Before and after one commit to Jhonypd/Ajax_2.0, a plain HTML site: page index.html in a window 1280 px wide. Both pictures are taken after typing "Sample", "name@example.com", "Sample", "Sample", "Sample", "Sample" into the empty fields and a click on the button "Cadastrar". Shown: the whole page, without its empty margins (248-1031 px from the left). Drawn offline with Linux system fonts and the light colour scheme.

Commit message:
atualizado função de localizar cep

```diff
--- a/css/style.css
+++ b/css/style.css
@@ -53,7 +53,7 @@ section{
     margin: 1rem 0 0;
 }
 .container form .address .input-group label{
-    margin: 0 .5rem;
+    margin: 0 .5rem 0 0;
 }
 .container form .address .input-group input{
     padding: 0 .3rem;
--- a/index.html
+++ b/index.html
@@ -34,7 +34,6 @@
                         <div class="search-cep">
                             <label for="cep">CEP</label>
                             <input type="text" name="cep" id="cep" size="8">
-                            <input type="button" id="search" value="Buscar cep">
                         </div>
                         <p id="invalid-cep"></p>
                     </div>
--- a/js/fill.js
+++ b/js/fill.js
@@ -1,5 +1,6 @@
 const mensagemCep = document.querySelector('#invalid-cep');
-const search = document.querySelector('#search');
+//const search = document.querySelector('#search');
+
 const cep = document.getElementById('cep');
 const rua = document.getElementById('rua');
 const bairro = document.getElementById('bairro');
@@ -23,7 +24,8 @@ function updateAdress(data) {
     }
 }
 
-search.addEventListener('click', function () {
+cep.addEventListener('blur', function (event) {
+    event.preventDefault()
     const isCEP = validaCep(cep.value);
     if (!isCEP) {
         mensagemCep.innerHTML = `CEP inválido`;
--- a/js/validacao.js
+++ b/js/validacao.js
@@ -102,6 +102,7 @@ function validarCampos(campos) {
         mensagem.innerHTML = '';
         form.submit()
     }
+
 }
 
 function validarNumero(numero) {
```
================================
= Assignment =
Print every record above exactly as it was given.

= Exercise response =
Before and after one commit to Jhonypd/Ajax_2.0, a plain HTML site: page index.html in a window 1280 px wide. Both pictures are taken after typing "Sample", "name@example.com", "Sample", "Sample", "Sample", "Sample" into the empty fields and a click on the button "Cadastrar". Shown: the whole page, without its empty margins (248-1031 px from the left). Drawn offline with Linux system fonts and the light colour scheme.

Commit message:
atualizado função de localizar cep

```diff
--- a/css/style.css
+++ b/css/style.css
@@ -53,7 +53,7 @@ section{
     margin: 1rem 0 0;
 }
 .container form .address .input-group label{
-    margin: 0 .5rem;
+    margin: 0 .5rem 0 0;
 }
 .container form .address .input-group input{
     padding: 0 .3rem;
--- a/index.html
+++ b/index.html
@@ -34,7 +34,6 @@
                         <div class="search-cep">
                             <label for="cep">CEP</label>
                             <input type="text" name="cep" id="cep" size="8">
-                            <input type="button" id="search" value="Buscar cep">
                         </div>
                         <p id="invalid-cep"></p>
                     </div>
--- a/js/fill.js
+++ b/js/fill.js
@@ -1,5 +1,6 @@
 const mensagemCep = document.querySelector('#invalid-cep');
-const search = document.querySelector('#search');
+//const search = document.querySelector('#search');
+
 const cep = document.getElementById('cep');
 const rua = document.getElementById('rua');
 const bairro = document.getElementById('bairro');
@@ -23,7 +24,8 @@ function updateAdress(data) {
     }
 }
 
-search.addEventListener('click', function () {
+cep.addEventListener('blur', function (event) {
+    event.preventDefault()
     const isCEP = validaCep(cep.value);
     if (!isCEP) {
         mensagemCep.innerHTML = `CEP inválido`;
--- a/js/validacao.js
+++ b/js/validacao.js
@@ -102,6 +102,7 @@ function validarCampos(campos) {
         mensagem.innerHTML = '';
         form.submit()
     }
+
 }
 
 function validarNumero(numero) {
```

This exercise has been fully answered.